WARREN TO GIVE INVOCATION…. Barack Obama is, for the time being, a man without a pastor of his own, so we knew he’d have to turn to someone else to deliver the invocation at his presidential inauguration. Unfortunately, Obama has chosen Rick Warren.
Dr. Rick Warren of Saddleback Church will give the formal invocation at Barack Obama’s inauguration. The good pro-life theologian first met Obama in 2006 at a Saddleback AIDS forum in California. Obama used the occasion to press the evangelical pastors present to embrace “realism” when they considered the issue; preach abstinence, yes, but preaching against contraception can kill. (Here’s some of what Obama said that day: “I know that there are those who, out of sincere religious conviction, oppose such measures. And with these folks, I must respectfully but unequivocally disagree. I do not accept the notion that those who make mistakes in their lives should be given an effective death sentence.”)
When I interviewed Obama last year, he told me that the moment was integral to his decision to run for president; when was the last time, he had asked himself, when a Democrat had had such dialog with pastors about AIDS?
This is not too big a surprise, but it is disappointing. Obama and Warren have been friends for some time, and Obama accepted an invitation to appear at Saddleback’s presidential forum over the summer.
Not too long ago, CNN labeled Warren “America’s Pastor,” so this, coupled with his friendship with Obama, made it fairly likely that he’d be considered for a Billy-Graham-like role at the inauguration.
So why is it disappointing? Because, while Warren is certainly more tolerant of discussion than activist leaders like Dobson and Robertson, his beliefs run counter to Obama’s on most of the major social issues of the day. Warren is opposed, on religious grounds, to abortion rights, gay rights, stem-cell research, and euthanasia.
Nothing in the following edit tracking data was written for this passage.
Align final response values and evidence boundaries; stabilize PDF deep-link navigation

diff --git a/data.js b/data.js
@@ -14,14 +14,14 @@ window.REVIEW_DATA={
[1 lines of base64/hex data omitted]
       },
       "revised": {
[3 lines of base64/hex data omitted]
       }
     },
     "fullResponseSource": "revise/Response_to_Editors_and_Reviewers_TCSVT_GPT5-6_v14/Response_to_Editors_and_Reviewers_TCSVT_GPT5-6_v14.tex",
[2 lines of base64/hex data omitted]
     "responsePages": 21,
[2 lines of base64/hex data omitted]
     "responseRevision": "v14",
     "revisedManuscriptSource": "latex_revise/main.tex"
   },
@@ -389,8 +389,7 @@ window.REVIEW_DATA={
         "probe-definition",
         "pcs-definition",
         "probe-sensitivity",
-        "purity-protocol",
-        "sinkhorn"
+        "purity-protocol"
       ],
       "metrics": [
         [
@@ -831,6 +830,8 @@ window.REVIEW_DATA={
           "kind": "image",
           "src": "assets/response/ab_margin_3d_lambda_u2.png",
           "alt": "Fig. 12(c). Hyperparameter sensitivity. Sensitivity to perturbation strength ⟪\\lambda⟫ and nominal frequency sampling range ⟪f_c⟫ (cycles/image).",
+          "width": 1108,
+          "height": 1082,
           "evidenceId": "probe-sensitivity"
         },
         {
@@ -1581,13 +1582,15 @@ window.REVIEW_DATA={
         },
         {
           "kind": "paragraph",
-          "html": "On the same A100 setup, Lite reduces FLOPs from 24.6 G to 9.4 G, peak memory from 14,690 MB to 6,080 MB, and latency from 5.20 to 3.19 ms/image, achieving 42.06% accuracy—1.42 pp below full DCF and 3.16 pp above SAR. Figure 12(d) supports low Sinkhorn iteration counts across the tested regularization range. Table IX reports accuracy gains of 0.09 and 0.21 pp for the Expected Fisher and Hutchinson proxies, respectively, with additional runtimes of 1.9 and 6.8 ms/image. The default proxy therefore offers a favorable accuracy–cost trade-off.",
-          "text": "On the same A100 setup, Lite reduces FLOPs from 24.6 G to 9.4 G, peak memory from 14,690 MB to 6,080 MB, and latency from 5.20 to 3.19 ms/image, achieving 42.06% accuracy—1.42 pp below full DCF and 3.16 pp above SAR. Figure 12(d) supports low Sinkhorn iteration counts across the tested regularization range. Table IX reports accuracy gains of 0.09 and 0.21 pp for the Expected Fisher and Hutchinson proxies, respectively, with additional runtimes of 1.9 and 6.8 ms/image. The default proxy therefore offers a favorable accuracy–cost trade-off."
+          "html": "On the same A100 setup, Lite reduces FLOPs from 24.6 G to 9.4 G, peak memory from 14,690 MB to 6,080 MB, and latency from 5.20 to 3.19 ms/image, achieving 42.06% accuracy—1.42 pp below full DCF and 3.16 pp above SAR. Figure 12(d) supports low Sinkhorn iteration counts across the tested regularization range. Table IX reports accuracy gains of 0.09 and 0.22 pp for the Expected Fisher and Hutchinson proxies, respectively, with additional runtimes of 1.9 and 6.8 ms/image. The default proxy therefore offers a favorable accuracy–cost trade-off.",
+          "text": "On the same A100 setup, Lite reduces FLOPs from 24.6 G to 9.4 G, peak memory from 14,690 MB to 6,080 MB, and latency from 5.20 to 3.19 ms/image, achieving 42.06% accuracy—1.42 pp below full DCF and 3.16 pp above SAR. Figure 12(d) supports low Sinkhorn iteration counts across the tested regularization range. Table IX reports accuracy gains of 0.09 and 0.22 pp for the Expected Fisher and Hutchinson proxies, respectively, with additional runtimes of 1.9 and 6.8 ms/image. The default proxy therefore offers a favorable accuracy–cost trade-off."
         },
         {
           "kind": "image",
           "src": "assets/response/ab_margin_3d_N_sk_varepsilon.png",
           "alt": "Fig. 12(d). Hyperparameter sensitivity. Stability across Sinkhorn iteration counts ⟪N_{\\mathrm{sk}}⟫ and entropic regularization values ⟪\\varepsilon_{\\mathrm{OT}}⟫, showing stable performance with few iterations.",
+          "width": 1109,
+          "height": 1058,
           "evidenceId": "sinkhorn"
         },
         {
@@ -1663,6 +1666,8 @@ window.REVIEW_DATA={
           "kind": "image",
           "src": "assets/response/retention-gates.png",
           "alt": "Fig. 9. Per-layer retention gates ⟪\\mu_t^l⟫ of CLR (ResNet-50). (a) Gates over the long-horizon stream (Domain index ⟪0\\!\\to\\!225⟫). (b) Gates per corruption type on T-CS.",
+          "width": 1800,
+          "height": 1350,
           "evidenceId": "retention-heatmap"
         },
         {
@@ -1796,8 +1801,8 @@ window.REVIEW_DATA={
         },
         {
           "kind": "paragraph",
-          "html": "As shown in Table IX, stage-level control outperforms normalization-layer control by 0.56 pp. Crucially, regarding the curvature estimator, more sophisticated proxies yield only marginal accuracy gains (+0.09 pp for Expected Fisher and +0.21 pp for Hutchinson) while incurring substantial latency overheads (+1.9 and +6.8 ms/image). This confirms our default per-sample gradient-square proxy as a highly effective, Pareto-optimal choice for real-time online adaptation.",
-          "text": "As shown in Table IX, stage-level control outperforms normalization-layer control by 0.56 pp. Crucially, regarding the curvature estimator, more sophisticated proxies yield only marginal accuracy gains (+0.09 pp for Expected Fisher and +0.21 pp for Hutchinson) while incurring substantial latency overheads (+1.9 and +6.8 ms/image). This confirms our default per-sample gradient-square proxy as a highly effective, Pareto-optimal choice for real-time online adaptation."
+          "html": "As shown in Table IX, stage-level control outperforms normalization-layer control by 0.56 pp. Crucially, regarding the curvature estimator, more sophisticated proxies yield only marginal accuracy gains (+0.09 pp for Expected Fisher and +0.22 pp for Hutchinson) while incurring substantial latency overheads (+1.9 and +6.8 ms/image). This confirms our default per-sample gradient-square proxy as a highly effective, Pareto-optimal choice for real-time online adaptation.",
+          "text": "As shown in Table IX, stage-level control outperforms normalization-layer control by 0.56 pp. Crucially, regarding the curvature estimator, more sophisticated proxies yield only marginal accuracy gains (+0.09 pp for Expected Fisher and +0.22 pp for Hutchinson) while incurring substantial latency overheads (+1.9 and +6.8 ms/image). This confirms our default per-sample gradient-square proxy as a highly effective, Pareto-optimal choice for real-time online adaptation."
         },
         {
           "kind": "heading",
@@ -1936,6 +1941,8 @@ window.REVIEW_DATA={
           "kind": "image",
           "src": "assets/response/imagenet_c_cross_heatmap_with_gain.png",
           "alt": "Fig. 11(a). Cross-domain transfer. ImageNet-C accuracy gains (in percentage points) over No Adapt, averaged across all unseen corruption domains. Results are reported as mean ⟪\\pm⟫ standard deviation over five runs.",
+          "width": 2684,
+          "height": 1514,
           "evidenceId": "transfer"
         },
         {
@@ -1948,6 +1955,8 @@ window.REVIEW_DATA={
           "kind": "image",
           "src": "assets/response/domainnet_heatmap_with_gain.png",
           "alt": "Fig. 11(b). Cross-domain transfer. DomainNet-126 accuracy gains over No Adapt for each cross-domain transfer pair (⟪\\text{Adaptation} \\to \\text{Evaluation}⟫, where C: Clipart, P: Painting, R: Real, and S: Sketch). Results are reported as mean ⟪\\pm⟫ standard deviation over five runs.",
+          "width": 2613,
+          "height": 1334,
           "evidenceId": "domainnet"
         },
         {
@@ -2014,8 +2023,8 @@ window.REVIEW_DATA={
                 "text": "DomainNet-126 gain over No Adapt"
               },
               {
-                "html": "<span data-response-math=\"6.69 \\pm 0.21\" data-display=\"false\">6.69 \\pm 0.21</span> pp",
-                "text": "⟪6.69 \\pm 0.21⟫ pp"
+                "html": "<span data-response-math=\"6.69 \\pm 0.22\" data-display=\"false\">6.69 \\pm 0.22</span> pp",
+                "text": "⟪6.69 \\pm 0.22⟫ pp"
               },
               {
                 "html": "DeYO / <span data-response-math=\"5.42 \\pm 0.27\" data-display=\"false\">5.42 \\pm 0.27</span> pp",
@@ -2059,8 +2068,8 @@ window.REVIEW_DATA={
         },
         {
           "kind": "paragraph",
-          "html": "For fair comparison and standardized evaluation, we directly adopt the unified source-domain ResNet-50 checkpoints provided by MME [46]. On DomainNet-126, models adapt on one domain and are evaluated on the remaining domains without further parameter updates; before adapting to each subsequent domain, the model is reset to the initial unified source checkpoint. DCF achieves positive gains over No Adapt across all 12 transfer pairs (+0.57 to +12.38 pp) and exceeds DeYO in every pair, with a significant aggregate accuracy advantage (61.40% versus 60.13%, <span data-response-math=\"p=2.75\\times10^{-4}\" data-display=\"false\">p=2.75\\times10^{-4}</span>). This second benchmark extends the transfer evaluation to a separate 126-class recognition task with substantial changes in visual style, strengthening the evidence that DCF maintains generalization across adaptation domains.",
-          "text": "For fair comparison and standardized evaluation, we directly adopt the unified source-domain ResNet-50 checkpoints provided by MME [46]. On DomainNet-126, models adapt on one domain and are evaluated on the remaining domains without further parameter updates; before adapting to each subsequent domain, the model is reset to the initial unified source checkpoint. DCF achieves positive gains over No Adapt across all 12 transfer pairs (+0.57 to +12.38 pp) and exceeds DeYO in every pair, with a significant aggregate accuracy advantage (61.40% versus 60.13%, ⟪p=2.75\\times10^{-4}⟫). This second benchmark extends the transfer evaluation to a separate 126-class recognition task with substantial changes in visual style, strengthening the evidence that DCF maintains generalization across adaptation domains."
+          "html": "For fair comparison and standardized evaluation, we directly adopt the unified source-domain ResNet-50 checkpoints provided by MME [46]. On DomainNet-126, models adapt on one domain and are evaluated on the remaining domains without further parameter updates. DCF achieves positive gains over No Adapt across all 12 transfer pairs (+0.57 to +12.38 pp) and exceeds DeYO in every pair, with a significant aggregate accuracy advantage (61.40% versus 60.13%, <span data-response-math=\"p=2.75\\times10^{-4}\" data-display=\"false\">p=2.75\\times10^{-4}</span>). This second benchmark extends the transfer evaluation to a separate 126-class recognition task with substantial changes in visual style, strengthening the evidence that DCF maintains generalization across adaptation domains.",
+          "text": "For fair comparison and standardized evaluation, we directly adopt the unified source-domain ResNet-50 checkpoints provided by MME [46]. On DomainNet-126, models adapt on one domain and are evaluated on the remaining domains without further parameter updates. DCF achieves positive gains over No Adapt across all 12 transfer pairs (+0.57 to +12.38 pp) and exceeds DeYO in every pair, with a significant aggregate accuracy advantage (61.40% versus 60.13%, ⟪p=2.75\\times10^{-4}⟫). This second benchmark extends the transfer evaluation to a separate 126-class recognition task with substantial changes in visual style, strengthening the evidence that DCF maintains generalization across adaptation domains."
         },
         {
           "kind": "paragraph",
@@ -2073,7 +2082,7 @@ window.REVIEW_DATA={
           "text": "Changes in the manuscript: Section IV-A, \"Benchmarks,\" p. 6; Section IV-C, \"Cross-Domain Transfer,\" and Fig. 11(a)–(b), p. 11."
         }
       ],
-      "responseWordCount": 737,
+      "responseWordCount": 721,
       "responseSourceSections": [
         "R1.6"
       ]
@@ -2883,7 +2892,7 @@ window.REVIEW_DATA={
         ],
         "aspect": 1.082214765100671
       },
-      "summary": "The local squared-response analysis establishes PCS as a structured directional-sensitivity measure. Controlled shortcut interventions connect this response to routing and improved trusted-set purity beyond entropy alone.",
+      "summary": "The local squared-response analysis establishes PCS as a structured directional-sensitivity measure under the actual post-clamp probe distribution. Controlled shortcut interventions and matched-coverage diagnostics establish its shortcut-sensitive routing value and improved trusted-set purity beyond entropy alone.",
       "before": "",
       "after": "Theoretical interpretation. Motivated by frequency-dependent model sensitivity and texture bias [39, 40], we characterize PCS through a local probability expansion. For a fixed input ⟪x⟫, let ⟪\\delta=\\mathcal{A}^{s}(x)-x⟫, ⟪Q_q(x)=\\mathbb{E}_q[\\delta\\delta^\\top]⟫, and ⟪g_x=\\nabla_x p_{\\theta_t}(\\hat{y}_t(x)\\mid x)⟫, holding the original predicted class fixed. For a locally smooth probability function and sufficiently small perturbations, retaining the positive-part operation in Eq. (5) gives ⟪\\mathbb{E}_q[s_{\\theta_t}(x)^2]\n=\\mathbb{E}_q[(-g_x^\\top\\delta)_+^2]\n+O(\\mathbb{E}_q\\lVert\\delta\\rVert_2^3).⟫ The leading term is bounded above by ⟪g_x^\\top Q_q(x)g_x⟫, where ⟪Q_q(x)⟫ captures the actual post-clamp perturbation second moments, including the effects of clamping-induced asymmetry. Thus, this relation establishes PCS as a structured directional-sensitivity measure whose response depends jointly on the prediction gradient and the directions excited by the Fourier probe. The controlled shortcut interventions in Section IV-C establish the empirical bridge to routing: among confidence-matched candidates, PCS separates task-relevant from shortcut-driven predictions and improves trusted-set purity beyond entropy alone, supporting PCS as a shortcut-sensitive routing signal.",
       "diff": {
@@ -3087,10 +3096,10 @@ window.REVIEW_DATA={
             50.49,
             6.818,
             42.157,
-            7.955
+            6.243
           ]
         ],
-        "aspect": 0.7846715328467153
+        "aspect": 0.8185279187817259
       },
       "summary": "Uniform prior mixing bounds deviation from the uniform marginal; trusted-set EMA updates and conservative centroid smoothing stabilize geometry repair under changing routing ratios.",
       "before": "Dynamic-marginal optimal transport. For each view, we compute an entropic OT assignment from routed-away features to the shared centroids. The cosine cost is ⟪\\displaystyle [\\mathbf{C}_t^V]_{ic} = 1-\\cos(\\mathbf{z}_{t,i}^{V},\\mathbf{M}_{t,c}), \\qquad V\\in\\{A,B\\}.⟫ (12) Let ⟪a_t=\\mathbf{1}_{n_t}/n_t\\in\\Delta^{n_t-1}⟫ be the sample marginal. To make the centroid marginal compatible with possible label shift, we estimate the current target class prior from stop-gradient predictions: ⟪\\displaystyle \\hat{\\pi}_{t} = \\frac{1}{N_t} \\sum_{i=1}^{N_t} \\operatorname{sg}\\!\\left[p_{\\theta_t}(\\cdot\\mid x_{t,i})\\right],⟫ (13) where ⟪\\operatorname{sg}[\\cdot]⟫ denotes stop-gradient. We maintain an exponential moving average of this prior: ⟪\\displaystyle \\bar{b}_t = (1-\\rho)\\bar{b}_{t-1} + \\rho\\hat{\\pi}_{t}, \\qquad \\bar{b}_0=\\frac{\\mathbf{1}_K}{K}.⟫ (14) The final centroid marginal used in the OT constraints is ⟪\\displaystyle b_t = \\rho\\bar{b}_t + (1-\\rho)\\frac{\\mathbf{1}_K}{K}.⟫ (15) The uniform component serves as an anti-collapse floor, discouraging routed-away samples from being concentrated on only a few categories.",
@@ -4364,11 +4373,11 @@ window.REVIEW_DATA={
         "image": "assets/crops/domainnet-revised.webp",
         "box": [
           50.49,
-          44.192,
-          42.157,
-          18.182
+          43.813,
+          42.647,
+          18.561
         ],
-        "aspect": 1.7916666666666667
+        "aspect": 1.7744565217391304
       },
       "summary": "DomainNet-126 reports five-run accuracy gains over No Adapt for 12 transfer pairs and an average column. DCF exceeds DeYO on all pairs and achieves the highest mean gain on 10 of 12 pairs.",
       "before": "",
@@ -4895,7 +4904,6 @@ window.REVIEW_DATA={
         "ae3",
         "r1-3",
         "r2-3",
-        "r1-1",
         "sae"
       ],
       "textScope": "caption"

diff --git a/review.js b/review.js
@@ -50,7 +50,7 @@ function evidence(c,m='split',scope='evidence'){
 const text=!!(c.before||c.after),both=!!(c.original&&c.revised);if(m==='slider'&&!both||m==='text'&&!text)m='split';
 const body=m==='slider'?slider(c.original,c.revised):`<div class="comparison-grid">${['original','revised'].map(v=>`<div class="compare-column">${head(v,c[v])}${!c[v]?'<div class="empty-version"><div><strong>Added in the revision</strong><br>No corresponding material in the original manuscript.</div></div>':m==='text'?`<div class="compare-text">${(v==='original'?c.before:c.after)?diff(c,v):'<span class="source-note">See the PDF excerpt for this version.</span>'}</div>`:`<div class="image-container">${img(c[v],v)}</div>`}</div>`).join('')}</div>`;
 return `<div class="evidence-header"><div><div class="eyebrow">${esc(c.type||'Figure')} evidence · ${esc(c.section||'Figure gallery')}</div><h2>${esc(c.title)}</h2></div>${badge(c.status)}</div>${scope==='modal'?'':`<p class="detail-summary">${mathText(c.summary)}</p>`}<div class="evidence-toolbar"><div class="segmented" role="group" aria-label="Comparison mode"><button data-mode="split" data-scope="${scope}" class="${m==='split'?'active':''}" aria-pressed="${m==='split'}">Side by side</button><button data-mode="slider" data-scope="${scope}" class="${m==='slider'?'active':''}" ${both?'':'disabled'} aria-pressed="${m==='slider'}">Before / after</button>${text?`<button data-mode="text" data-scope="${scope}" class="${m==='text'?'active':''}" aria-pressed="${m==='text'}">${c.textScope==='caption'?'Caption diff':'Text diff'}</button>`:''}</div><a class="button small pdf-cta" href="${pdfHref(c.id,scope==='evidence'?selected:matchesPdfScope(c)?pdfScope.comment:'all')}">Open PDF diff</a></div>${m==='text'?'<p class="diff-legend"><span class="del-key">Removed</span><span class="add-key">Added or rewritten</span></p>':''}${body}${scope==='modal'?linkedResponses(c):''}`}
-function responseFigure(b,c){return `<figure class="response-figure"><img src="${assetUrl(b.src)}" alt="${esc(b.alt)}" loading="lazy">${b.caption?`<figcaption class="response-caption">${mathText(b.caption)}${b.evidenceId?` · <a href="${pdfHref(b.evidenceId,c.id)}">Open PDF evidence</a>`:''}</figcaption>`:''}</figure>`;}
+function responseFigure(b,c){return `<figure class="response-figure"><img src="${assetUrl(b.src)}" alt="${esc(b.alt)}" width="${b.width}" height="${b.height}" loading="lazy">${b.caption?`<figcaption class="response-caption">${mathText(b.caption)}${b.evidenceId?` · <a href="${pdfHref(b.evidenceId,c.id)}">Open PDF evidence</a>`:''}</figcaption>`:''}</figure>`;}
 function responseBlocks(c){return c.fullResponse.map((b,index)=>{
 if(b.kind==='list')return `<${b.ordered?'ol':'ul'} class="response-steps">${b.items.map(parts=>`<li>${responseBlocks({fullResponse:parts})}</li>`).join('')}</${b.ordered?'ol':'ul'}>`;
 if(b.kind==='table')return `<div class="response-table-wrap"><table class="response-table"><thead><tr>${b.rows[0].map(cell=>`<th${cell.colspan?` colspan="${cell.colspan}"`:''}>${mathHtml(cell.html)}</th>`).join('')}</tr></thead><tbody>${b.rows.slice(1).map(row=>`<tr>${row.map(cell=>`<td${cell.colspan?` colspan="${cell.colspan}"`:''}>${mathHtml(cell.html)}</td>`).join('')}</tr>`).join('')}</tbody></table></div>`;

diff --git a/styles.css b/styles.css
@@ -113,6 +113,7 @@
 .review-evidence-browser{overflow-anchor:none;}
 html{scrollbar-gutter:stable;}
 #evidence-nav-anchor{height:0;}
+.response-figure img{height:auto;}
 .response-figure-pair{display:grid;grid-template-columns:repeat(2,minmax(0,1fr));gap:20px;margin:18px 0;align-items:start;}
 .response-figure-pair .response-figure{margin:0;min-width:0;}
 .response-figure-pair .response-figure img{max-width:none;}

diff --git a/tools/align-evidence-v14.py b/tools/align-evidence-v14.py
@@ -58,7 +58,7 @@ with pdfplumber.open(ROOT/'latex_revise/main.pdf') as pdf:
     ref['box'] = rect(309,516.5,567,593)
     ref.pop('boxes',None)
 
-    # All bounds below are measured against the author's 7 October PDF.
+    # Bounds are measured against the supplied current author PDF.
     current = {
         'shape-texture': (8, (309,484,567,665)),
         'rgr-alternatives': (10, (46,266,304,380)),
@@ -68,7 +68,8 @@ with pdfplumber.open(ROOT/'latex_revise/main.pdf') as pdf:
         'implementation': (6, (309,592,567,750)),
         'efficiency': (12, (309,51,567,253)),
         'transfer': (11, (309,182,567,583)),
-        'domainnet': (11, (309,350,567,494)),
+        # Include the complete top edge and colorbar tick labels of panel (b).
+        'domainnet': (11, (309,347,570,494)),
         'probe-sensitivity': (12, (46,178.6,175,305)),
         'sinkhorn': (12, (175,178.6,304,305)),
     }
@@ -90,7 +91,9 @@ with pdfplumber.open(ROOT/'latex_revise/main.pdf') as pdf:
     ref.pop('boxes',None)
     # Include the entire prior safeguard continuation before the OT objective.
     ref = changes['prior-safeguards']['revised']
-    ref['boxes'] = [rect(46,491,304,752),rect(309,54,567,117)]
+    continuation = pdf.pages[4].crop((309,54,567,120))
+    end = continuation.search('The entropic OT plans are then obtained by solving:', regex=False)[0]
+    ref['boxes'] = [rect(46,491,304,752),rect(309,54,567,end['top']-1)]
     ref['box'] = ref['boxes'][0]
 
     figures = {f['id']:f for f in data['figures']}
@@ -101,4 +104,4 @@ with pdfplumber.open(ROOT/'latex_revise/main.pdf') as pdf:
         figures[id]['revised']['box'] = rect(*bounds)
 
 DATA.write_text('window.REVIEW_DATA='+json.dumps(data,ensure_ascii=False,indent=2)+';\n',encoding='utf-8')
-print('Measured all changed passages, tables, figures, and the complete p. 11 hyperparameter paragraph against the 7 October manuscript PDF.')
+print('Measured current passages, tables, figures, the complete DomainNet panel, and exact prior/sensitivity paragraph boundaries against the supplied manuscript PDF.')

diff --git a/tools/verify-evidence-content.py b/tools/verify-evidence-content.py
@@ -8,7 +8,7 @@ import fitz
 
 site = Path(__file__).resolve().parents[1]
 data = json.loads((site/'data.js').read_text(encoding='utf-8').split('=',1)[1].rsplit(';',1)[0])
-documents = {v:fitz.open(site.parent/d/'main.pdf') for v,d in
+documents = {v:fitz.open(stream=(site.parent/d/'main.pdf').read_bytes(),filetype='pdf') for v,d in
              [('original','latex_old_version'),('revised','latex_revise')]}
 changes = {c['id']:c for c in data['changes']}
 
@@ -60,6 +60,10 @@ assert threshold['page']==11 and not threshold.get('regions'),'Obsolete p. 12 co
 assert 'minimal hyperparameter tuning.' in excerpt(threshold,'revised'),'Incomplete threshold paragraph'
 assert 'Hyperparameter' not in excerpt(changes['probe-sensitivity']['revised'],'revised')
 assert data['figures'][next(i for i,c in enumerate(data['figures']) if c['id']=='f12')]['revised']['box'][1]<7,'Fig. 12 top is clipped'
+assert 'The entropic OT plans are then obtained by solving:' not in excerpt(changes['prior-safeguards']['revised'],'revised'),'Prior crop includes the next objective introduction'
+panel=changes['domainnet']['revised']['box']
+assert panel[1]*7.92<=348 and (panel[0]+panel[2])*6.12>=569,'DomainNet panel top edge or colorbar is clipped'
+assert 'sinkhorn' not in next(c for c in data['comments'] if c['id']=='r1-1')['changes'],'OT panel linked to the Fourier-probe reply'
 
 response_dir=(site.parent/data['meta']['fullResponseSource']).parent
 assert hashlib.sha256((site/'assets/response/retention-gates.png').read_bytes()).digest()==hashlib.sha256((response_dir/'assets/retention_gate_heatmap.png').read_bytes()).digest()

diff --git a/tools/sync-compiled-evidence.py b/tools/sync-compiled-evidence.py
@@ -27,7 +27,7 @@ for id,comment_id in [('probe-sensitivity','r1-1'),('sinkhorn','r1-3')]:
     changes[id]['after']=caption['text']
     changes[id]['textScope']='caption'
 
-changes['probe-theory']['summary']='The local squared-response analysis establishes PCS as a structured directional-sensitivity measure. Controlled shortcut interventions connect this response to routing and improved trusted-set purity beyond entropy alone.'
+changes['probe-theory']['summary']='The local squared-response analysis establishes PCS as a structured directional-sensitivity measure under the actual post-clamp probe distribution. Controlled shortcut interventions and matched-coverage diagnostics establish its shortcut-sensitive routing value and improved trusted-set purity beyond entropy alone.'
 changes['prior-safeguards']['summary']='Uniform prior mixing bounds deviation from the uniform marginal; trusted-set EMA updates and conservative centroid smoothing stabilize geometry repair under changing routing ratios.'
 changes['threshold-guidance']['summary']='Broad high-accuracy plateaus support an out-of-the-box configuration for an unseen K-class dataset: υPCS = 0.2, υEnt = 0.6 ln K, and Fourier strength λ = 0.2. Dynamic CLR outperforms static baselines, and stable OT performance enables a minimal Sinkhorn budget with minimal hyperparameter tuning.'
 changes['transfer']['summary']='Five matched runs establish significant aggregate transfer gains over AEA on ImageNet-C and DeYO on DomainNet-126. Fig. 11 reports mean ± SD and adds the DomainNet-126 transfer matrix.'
In 2004, he described these issues as “nonnegotiable” and “not even debatable.”
What’s more, just this month, Warren supported* Prop. 8 in California for absurd reasons, and offered an incoherent theological rationale to Sean Hannity’s assertion that the United States needs to “take out” Iranian President Mahmoud Ahmadinejad.
He is, in other words, hardly the ideal choice for the invocation.
I wouldn’t read too much into it — this is hardly evidence that Obama is going to be more conservative on social issues, for example — but it’s a genuine shame Obama didn’t call on a more progressive religious voice for the event.
Update: A reader reminds me that Warren was a featured guest at the Clinton Global Initiative, which I’d forgotten about. It reinforces, I suppose, the notion that Warren is positioned as some kind of go-to pastor for major political events. Still, there are a lot of progressive pastors out there, and Obama could have picked one of them.